AGING AND THE LOSS OF GRAMMATICAL FORMS: A CROSS-SECTIONAL STUDY OF LANGUAGE PERFORMANCE; DONNA KYNETTE and SUSAN KEMPER
Current models of language development commonly assume that there are few changes in linguistic ability across the adult years (Menyuk, 1977). This assumption, however, is not based on actual research; as Cohen (1979) observed, 'Geriatric psycholinguistics is virtually an unexplored territory' (p. 412). Some information about adults' linguistic abilities is provided by aphasia test norms.
Typically, the normative data compares the performance of brain-damaged and age-matched normal adults (Schuell et 01., 1964; Swisher and Sarno, 1969; Duffy et 01., 1976; Schewan, 1979; Borod et 01., 1980); this research finds little appreciable decline across the life span on measures of spelling, color and body-part naming,' picture description, sentence repetition, answering general-knowledge questions, and the comprehension of words and simple sentences. The normative data is limited to basic linguistic abilities and to normative samples averaging around 60 years of age (Davis, 1984). Some investigators have examined the performance of adults on tests of specific linguistic forms. Comprehension does appear to drop off in the 60s and 70s for complex syntactic constructions (Walsh and Baldwin, 1977; Feier and Gerstman, 1980). Age-related declines in the ability to draw inferences from texts have also been observed (Cohen, 1979; Taub,
1979; Belmore, 1981; Cohen and Faulkner, 1981). Age-related effects have not typically been observed in sentence production tasks (Nebes and Andrews-Kulis, 1976; Yorkston and Beukelman, 1980; Walker et 01., 1981) although only a limited set of variables, e.g. speed, fluency and clarity, have been investigated.
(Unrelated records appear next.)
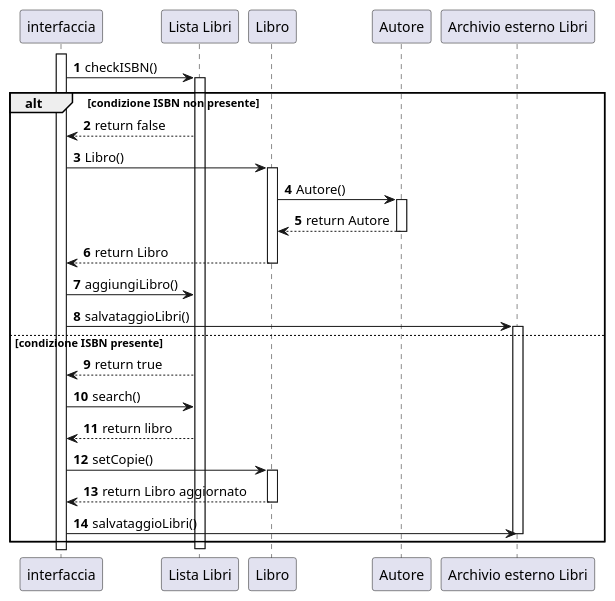
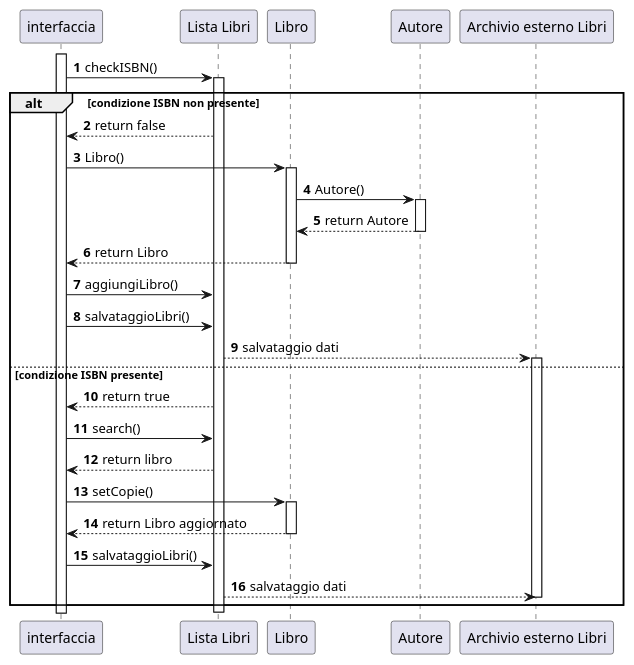
Before and after one commit to amalinconico6-cpu/Biblioteca_universitaria_10: the diagram in Progettazione/AllDiagramsCode/IndividualSequenceDiagramsCode/AggiungiLibro.wsd, drawn with PlantUML.

Commit message:
Modifica Diagrammi di sequenza

```diff
--- a/Progettazione/AllDiagramsCode/IndividualSequenceDiagramsCode/AggiungiLibro.wsd
+++ b/Progettazione/AllDiagramsCode/IndividualSequenceDiagramsCode/AggiungiLibro.wsd
@@ -1,37 +1,39 @@
 @startuml
 autonumber
 
 participant "interfaccia" as g
 participant "Lista Libri" as archiviol
 participant "Libro" as l
 participant "Autore" as a
 participant "Archivio esterno Libri" as archivioe
 activate g
 g->archiviol:checkISBN()
 alt condizione ISBN non presente
 activate archiviol
 archiviol-->g:return false
 g->l:Libro()
 activate l
 l->a:Autore()
 activate a
 a-->l:return Autore
 deactivate a
 l-->g:return Libro
 deactivate l
 g->archiviol:aggiungiLibro()
-g->archivioe: salvataggioLibri()
+g->archiviol: salvataggioLibri()
+archiviol-->archivioe:salvataggio dati
 activate archivioe
 else condizione ISBN presente
 archiviol-->g:return true
 g->archiviol:search()
 archiviol-->g:return libro
 g->l:setCopie()
 activate l
 l-->g:return Libro aggiornato
 deactivate l
-g->archivioe: salvataggioLibri()
+g->archiviol: salvataggioLibri()
+archiviol-->archivioe:salvataggio dati
 deactivate archivioe
 end
 deactivate archiviol
 @enduml
```
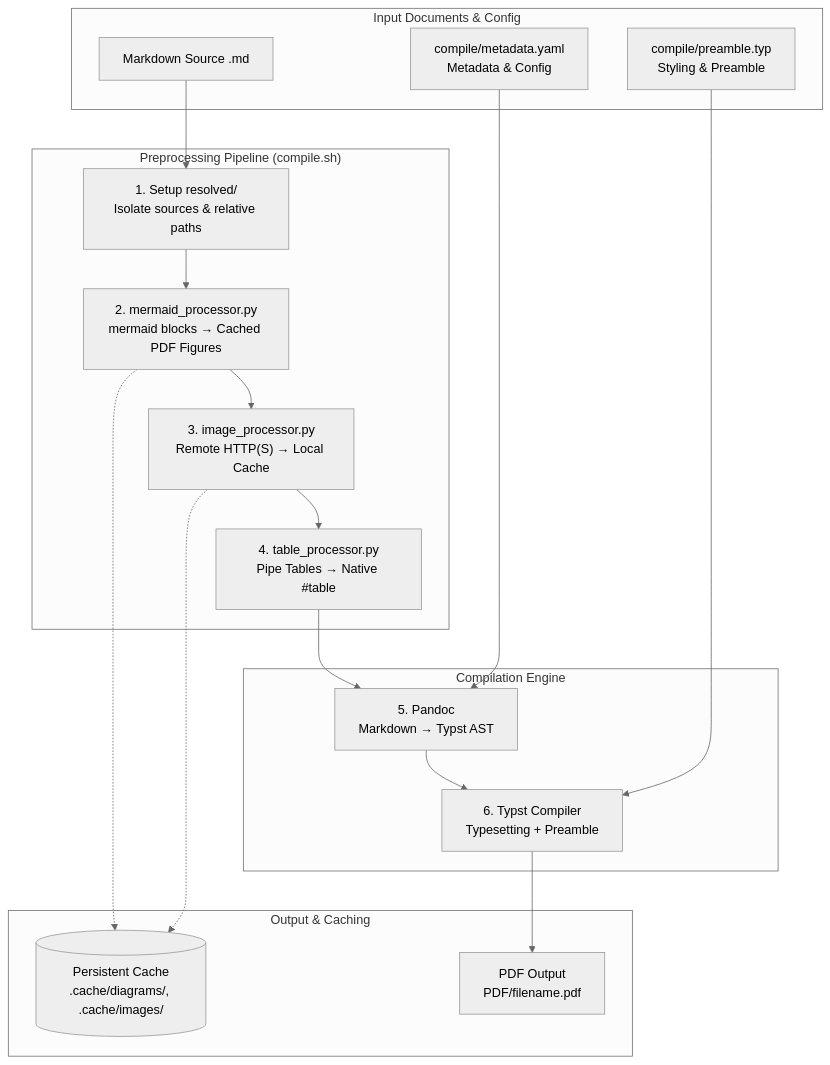
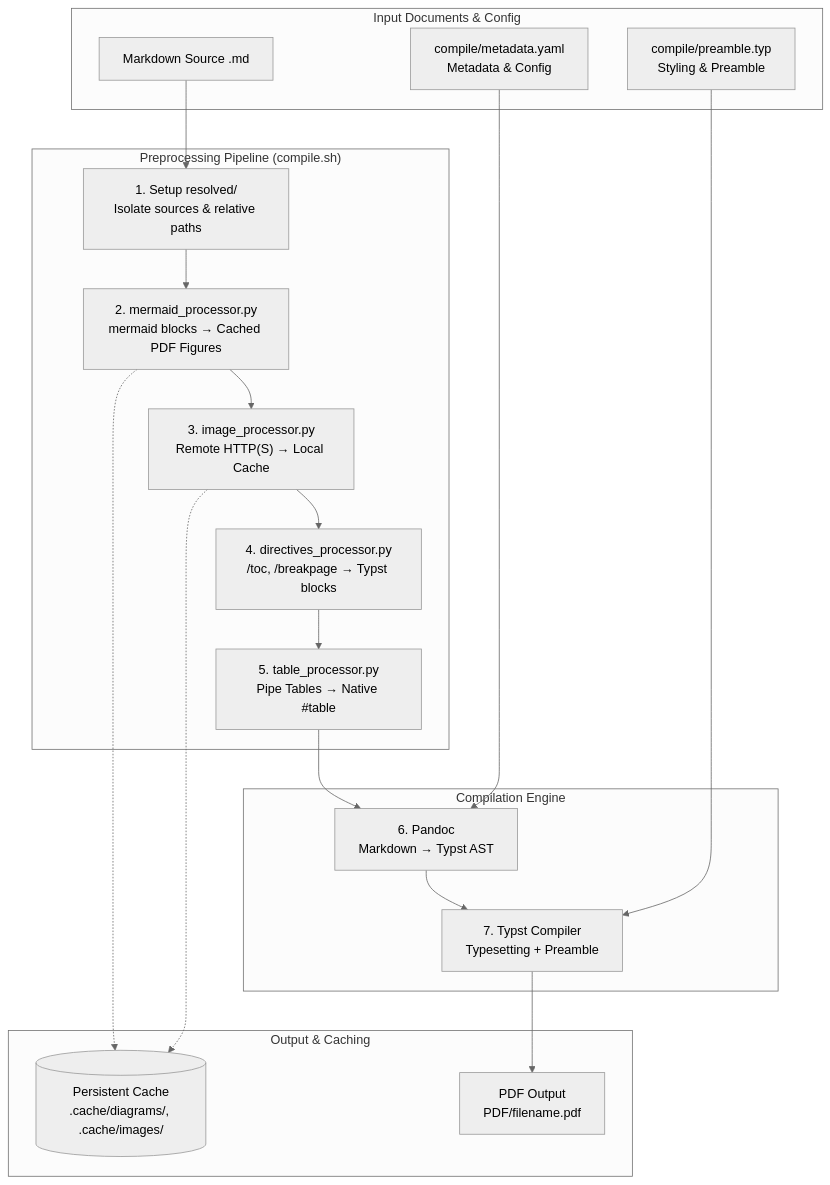
One commit to Masrkai/MRKcompile changed the diagram in README.md. Above: the diagram before and after it, drawn with Mermaid (neutral theme). The commit also changed other lines of this file and 7 other files, not shown here.

````diff
--- a/README.md
+++ b/README.md
@@ -9,37 +9,39 @@
 ```mermaid
 graph TD
     subgraph Input Documents & Config
         MD[Markdown Source .md]
         Meta["compile/metadata.yaml<br/>Metadata & Config"]
         Pre["compile/preamble.typ<br/>Styling & Preamble"]
     end
 
     subgraph "Preprocessing Pipeline (compile.sh)"
         Res["1. Setup resolved/<br/>Isolate sources & relative paths"]
         Mermaid["2. mermaid_processor.py<br/>mermaid blocks → Cached PDF Figures"]
         Images["3. image_processor.py<br/>Remote HTTP(S) → Local Cache"]
-        Tables["4. table_processor.py<br/>Pipe Tables → Native #table"]
+        Directives["4. directives_processor.py<br/>/toc, /breakpage → Typst blocks"]
+        Tables["5. table_processor.py<br/>Pipe Tables → Native #table"]
     end
 
     subgraph Compilation Engine
-        Pandoc["5. Pandoc<br/>Markdown → Typst AST"]
-        Typst["6. Typst Compiler<br/>Typesetting + Preamble"]
+        Pandoc["6. Pandoc<br/>Markdown → Typst AST"]
+        Typst["7. Typst Compiler<br/>Typesetting + Preamble"]
     end
 
     subgraph Output & Caching
         PDF["PDF Output<br/>PDF/filename.pdf"]
         Cache[("Persistent Cache<br/>.cache/diagrams/, .cache/images/")]
     end
 
     MD --> Res
     Res --> Mermaid
     Mermaid --> Images
-    Images --> Tables
+    Images --> Directives
+    Directives --> Tables
     Tables --> Pandoc
     Meta --> Pandoc
     Pre --> Typst
     Pandoc --> Typst
     Typst --> PDF
     Mermaid -.-> Cache
     Images -.-> Cache
 ```
````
The following research was undertaken as a detailed investigation of the spontaneous speech of active, healthy adults between the ages of 50 and 90 years. This age range was chosen to compare the performance of middle-aged (50 and 60 year olds) and elderly (70 and 80 year olds) adults (Kausler, 1982). Sixteen different measures of syntactic structure, verb tense, form class, lexical use and disfluency were examined. These variables were chosen to represent a range of linguistic skills and to provide a comprehensive profile of the adults' spoken language. Performance on the lexical and disfluency measures was not expected to vary with age (Schaie, 1980).Performance on the syntactic, tense and form class measures was expected to decline with age, reflecting attentional and memory limitations (Craik, 1977; Kausler, 1982).